Kment’s main proposal is that match of matters of particular fact should be relevant to closeness of two worlds for the purposes of evaluating counterfactuals if and only if the matters of fact have the same explanation in both worlds. Secondarily, he proposes that we should allow for laws to have exceptions, and hence that all worlds which share the same laws as ours should be closer to actuality than any world with different laws.
We quite liked the main proposal, but worried about the individuation of explanations it relies upon. What are the conditions for two events to have the same explanation? For example, consider the counterfactual ‘if I had tossed the coin five minutes earlier, it would still have come up heads’. This seems false, but perhaps Kment can account for this falsity by saying that the coin’s coming up heads in the various A-worlds would have a different explanation from its explanation in the actual world, because it would have been caused by a different event of tossing.
However, what about ‘if I had tossed the coin one nanosecond earlier, it would still have come up heads’? Here we were much more inclined to take the counterfactual as true. Perhaps this difference goes along which goes along with the intuition that the actual tossing and the 1-nano-second earlier tossing count as the same event (or as counterparts according to some very natural counterpart relation), while the actual tossing and the 5-minute-earlier tossing count as different events. But if this is the line Kment would want to take, we’d need to hear more about how it is to work.
Finessing the individuation critera for explanations might also afford a solution to the problem case (25) which Kment mentions inconclusively. If the explanation for the lottery’s having the result it did does not include that phone A was used to make the call, but just includes that some phone of such-and-such qualitative character was used to make a call, then we would get the right result that even if phone B had been used, the result of the lottery would have been the same. This requires that the explanation of the lottery’s result should only include qualitative features of certain early-enough explanatory factors, rather than the whole fully-detailed causal story. That is, explanations should comprise roughly the minimal information required to determine their explanandum.
This solution involves dropping the transitivity of explanation which Kment explicitly assumes – because it is plausible that a call being made explains the outcome of the lottery, and that the use of phone A explains that a call was made. However, perhaps dropping transitivity of explanation is any case desirable. Consider the well-known counterexample to transitivity of causation – the boulder’s rolling down the mountain is the cause of the hiker’s ducking, and the ducking is the cause of his survival, but the boulder’s rolling is not the cause of survival.
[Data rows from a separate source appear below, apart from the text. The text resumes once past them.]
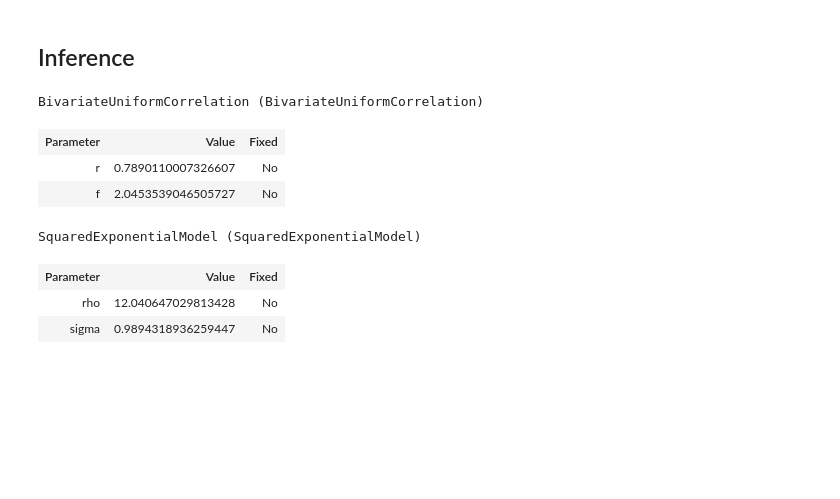
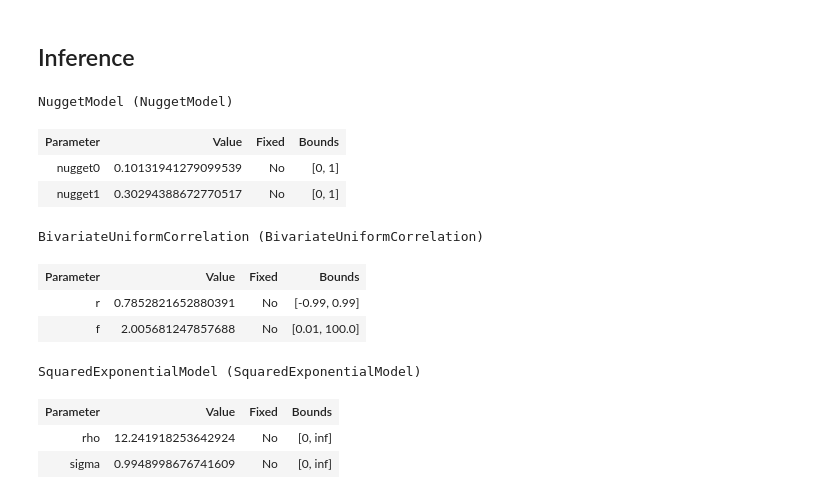
Before and after one commit to arthurBarthe/debiased-spatial-whittle, a Jupyter notebook: docs/notebooks/multivariate_two_grids.ipynb, the cells around one changed output. Cells and saved outputs as stored; diff of their text form; code cells hidden in the pictures; blank space fills up the shorter version.

```diff
--- a/docs/notebooks/multivariate_two_grids.ipynb
+++ b/docs/notebooks/multivariate_two_grids.ipynb
@@ -36,5 +36,7 @@ m.nugget = 0.01
 bvm = BivariateUniformCorrelation(m)
 bvm.r = 0.75
 bvm.f = 2.0
-bvm
+
+model = NuggetModel(bvm, nugget0=0.1, nugget1=0.3)
+model
 # %% [output]
@@ -49,7 +55,7 @@ SquaredExponentialModel (SquaredExponentialModel)
 # %% [markdown]
 ## Sample generation
 # %%
-s = MultivariateSamplerOnRectangularGrid(bvm, g, p=2)
+s = MultivariateSamplerOnRectangularGrid(model, g, p=2)
 
 data = s()
 data_plot = np.where(g.mask != 0, data, np.nan)
@@ -104,21 +107,25 @@ m.sigma = 1.0
 # %%
 from IPython import display
 
 
 def func(*args, **kargs):
     display.clear_output(wait=True)
-    display.display(bvm)
+    display.display(model)
 
-estimate = estimator(bvm, data, opt_callback=func)
+estimate = estimator(model, data, opt_callback=func)
 
 display.clear_output()
 estimate
 # %% [output]
-BivariateUniformCorrelation (BivariateUniformCorrelation)
+NuggetModel (NuggetModel)
-| Parameter | Value | Fixed |
-| r | 0.7890110007326607 | No |
-| f | 2.0453539046505727 | No |
+| Parameter | Value | Fixed | Bounds |
+| nugget0 | 0.10131941279099539 | No | [0, 1] |
+| nugget1 | 0.30294388672770517 | No | [0, 1] |
-SquaredExponentialModel (SquaredExponentialModel)
+BivariateUniformCorrelation (BivariateUniformCorrelation)
-| Parameter | Value | Fixed |
-| rho | 12.040647029813428 | No |
-| sigma | 0.9894318936259447 | No |
+| Parameter | Value | Fixed | Bounds |
+| r | 0.7852821652880391 | No | [-0.99, 0.99] |
+| f | 2.005681247857688 | No | [0.01, 100.0] |
+SquaredExponentialModel (SquaredExponentialModel)
+| Parameter | Value | Fixed | Bounds |
+| rho | 12.241918253642924 | No | [0, inf] |
+| sigma | 0.9948998676741609 | No | [0, inf] |
```
Also changed, not shown: parts of 6 cells of this notebook, 7 other files.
The same counterexample seems to work against transitivity of explanation – the rolling explains the ducking, and the ducking explains survival, but the rolling does not explain survival.
Another issue we thought about was the degree to which a Humean could adopt the notion of laws as having exceptions. Clearly it’s incompatible with Lewis’ own theory of laws, according to which the laws are those true universal generalizations which provide the best balance of simplicity and strength, but perhaps (as Antony suggested) a Humean view which took laws to be more like habitual statements would work. Habituals tolerate exceptions, but they still explain their instances.
Maria had a potential objection to this approach for the Humean (and to any view according to which there are restrictions on how many exceptions are possible before the laws have to be different) – suppose the number of exceptions in a world are right on the borderline for it’s having some particular laws. Then the extra small exception needed to accommodate some antecedent would involve consideration of an A-world with too many exceptions to have the same laws as the original world. Then the A-world which, intuitively, is the right one for evaluating the counterfactual would not come out as closest according to Kment’s criteria. So it looks like the view might only in fact be compatible with strong ‘immanent’ views of laws where any arbitrary number of exceptions are possible while the laws remain the same.
One final thought; it would be possible to hold that exceptions are possible to all special-scientific laws, but not to the fundamental laws, if such there be. This seems to fit well with usage: we talk of the ‘laws’ of statistical mechanics, even though they only hold with high probability, but we are much less willing to admit that the laws of fundamental physics might have exceptions. Someone who took this view of laws could carry over everything Kment says about ordinary counterfactuals, though might have to say something a little more counterintuitive about counterfactuals concerning fundamental physics (perhaps in a deterministic world we would have to count as true ‘if this electron had been over here and not over there, the matter distribution at the big bang would have been different’). However, this consequence might be ameliorated by the indeterminism of fundamental physics.